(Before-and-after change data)
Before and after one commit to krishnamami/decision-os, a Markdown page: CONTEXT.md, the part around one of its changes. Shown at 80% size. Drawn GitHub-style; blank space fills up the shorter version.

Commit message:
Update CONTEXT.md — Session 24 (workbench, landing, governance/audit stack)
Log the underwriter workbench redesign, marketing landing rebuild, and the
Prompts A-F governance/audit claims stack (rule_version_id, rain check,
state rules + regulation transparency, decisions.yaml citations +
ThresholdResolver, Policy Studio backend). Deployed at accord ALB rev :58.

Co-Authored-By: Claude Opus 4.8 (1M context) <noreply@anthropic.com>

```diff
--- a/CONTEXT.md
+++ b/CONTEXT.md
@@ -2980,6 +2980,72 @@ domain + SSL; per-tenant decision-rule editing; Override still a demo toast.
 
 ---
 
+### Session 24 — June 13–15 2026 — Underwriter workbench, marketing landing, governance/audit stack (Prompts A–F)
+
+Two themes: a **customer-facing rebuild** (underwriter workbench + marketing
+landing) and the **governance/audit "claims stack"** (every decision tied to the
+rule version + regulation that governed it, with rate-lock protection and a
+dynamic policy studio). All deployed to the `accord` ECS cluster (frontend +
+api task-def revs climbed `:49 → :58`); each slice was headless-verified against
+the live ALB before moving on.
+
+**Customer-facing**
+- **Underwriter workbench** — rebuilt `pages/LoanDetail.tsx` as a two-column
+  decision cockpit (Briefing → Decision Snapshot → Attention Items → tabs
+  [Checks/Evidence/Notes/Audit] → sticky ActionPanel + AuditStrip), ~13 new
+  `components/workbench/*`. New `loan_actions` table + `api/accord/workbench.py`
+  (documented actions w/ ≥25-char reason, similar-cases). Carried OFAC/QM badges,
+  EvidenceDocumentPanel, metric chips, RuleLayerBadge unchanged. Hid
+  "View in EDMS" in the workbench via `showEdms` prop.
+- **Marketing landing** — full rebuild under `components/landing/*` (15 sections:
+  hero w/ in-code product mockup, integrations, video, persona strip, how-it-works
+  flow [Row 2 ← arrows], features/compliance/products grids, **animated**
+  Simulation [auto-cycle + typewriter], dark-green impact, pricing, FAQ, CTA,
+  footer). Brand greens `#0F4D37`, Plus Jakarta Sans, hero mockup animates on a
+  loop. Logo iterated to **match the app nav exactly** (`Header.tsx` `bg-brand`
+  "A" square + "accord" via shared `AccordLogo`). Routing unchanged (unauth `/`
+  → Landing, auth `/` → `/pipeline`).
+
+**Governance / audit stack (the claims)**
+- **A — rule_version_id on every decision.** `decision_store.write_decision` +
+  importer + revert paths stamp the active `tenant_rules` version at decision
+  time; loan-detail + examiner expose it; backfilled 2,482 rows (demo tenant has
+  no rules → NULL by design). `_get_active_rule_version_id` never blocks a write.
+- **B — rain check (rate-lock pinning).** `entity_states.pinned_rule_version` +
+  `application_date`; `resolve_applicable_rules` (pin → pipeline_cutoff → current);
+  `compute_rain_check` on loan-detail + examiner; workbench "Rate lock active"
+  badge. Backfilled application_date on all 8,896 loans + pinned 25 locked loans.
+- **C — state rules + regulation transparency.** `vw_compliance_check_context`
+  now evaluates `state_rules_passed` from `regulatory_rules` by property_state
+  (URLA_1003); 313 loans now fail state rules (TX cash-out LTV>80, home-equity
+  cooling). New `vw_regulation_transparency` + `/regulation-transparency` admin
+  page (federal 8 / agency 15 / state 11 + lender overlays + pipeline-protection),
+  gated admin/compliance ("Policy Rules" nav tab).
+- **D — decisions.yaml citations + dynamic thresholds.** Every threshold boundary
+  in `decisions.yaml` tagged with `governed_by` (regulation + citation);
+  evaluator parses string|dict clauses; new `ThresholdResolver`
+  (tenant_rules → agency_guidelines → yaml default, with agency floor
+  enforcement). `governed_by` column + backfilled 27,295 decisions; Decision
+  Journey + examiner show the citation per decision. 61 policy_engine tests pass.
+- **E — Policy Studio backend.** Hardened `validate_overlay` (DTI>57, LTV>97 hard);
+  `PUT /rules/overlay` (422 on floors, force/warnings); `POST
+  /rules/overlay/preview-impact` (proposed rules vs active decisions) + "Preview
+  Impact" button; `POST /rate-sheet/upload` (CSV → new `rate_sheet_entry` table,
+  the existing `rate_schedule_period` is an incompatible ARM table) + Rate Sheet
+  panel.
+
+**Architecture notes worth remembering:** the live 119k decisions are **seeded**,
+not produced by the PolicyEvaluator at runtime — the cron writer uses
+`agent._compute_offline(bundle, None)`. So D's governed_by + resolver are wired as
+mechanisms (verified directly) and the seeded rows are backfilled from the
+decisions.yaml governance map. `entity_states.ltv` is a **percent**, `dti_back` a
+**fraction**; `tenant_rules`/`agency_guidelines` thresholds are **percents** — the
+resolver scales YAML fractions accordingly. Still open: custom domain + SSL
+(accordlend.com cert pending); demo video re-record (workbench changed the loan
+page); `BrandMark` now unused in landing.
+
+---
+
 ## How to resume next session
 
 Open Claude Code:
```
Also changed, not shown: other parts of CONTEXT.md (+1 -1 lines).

Task directions => Reproduce the entries above in full by retyping them exactly.

Your solution =>
Before and after one commit to krishnamami/decision-os, a Markdown page: CONTEXT.md, the part around one of its changes. Shown at 80% size. Drawn GitHub-style; blank space fills up the shorter version.

Commit message:
Update CONTEXT.md — Session 24 (workbench, landing, governance/audit stack)
Log the underwriter workbench redesign, marketing landing rebuild, and the
Prompts A-F governance/audit claims stack (rule_version_id, rain check,
state rules + regulation transparency, decisions.yaml citations +
ThresholdResolver, Policy Studio backend). Deployed at accord ALB rev :58.

Co-Authored-By: Claude Opus 4.8 (1M context) <noreply@anthropic.com>

```diff
--- a/CONTEXT.md
+++ b/CONTEXT.md
@@ -2980,6 +2980,72 @@ domain + SSL; per-tenant decision-rule editing; Override still a demo toast.
 
 ---
 
+### Session 24 — June 13–15 2026 — Underwriter workbench, marketing landing, governance/audit stack (Prompts A–F)
+
+Two themes: a **customer-facing rebuild** (underwriter workbench + marketing
+landing) and the **governance/audit "claims stack"** (every decision tied to the
+rule version + regulation that governed it, with rate-lock protection and a
+dynamic policy studio). All deployed to the `accord` ECS cluster (frontend +
+api task-def revs climbed `:49 → :58`); each slice was headless-verified against
+the live ALB before moving on.
+
+**Customer-facing**
+- **Underwriter workbench** — rebuilt `pages/LoanDetail.tsx` as a two-column
+  decision cockpit (Briefing → Decision Snapshot → Attention Items → tabs
+  [Checks/Evidence/Notes/Audit] → sticky ActionPanel + AuditStrip), ~13 new
+  `components/workbench/*`. New `loan_actions` table + `api/accord/workbench.py`
+  (documented actions w/ ≥25-char reason, similar-cases). Carried OFAC/QM badges,
+  EvidenceDocumentPanel, metric chips, RuleLayerBadge unchanged. Hid
+  "View in EDMS" in the workbench via `showEdms` prop.
+- **Marketing landing** — full rebuild under `components/landing/*` (15 sections:
+  hero w/ in-code product mockup, integrations, video, persona strip, how-it-works
+  flow [Row 2 ← arrows], features/compliance/products grids, **animated**
+  Simulation [auto-cycle + typewriter], dark-green impact, pricing, FAQ, CTA,
+  footer). Brand greens `#0F4D37`, Plus Jakarta Sans, hero mockup animates on a
+  loop. Logo iterated to **match the app nav exactly** (`Header.tsx` `bg-brand`
+  "A" square + "accord" via shared `AccordLogo`). Routing unchanged (unauth `/`
+  → Landing, auth `/` → `/pipeline`).
+
+**Governance / audit stack (the claims)**
+- **A — rule_version_id on every decision.** `decision_store.write_decision` +
+  importer + revert paths stamp the active `tenant_rules` version at decision
+  time; loan-detail + examiner expose it; backfilled 2,482 rows (demo tenant has
+  no rules → NULL by design). `_get_active_rule_version_id` never blocks a write.
+- **B — rain check (rate-lock pinning).** `entity_states.pinned_rule_version` +
+  `application_date`; `resolve_applicable_rules` (pin → pipeline_cutoff → current);
+  `compute_rain_check` on loan-detail + examiner; workbench "Rate lock active"
+  badge. Backfilled application_date on all 8,896 loans + pinned 25 locked loans.
+- **C — state rules + regulation transparency.** `vw_compliance_check_context`
+  now evaluates `state_rules_passed` from `regulatory_rules` by property_state
+  (URLA_1003); 313 loans now fail state rules (TX cash-out LTV>80, home-equity
+  cooling). New `vw_regulation_transparency` + `/regulation-transparency` admin
+  page (federal 8 / agency 15 / state 11 + lender overlays + pipeline-protection),
+  gated admin/compliance ("Policy Rules" nav tab).
+- **D — decisions.yaml citations + dynamic thresholds.** Every threshold boundary
+  in `decisions.yaml` tagged with `governed_by` (regulation + citation);
+  evaluator parses string|dict clauses; new `ThresholdResolver`
+  (tenant_rules → agency_guidelines → yaml default, with agency floor
+  enforcement). `governed_by` column + backfilled 27,295 decisions; Decision
+  Journey + examiner show the citation per decision. 61 policy_engine tests pass.
+- **E — Policy Studio backend.** Hardened `validate_overlay` (DTI>57, LTV>97 hard);
+  `PUT /rules/overlay` (422 on floors, force/warnings); `POST
+  /rules/overlay/preview-impact` (proposed rules vs active decisions) + "Preview
+  Impact" button; `POST /rate-sheet/upload` (CSV → new `rate_sheet_entry` table,
+  the existing `rate_schedule_period` is an incompatible ARM table) + Rate Sheet
+  panel.
+
+**Architecture notes worth remembering:** the live 119k decisions are **seeded**,
+not produced by the PolicyEvaluator at runtime — the cron writer uses
+`agent._compute_offline(bundle, None)`. So D's governed_by + resolver are wired as
+mechanisms (verified directly) and the seeded rows are backfilled from the
+decisions.yaml governance map. `entity_states.ltv` is a **percent**, `dti_back` a
+**fraction**; `tenant_rules`/`agency_guidelines` thresholds are **percents** — the
+resolver scales YAML fractions accordingly. Still open: custom domain + SSL
+(accordlend.com cert pending); demo video re-record (workbench changed the loan
+page); `BrandMark` now unused in landing.
+
+---
+
 ## How to resume next session
 
 Open Claude Code:
```
Also changed, not shown: other parts of CONTEXT.md (+1 -1 lines).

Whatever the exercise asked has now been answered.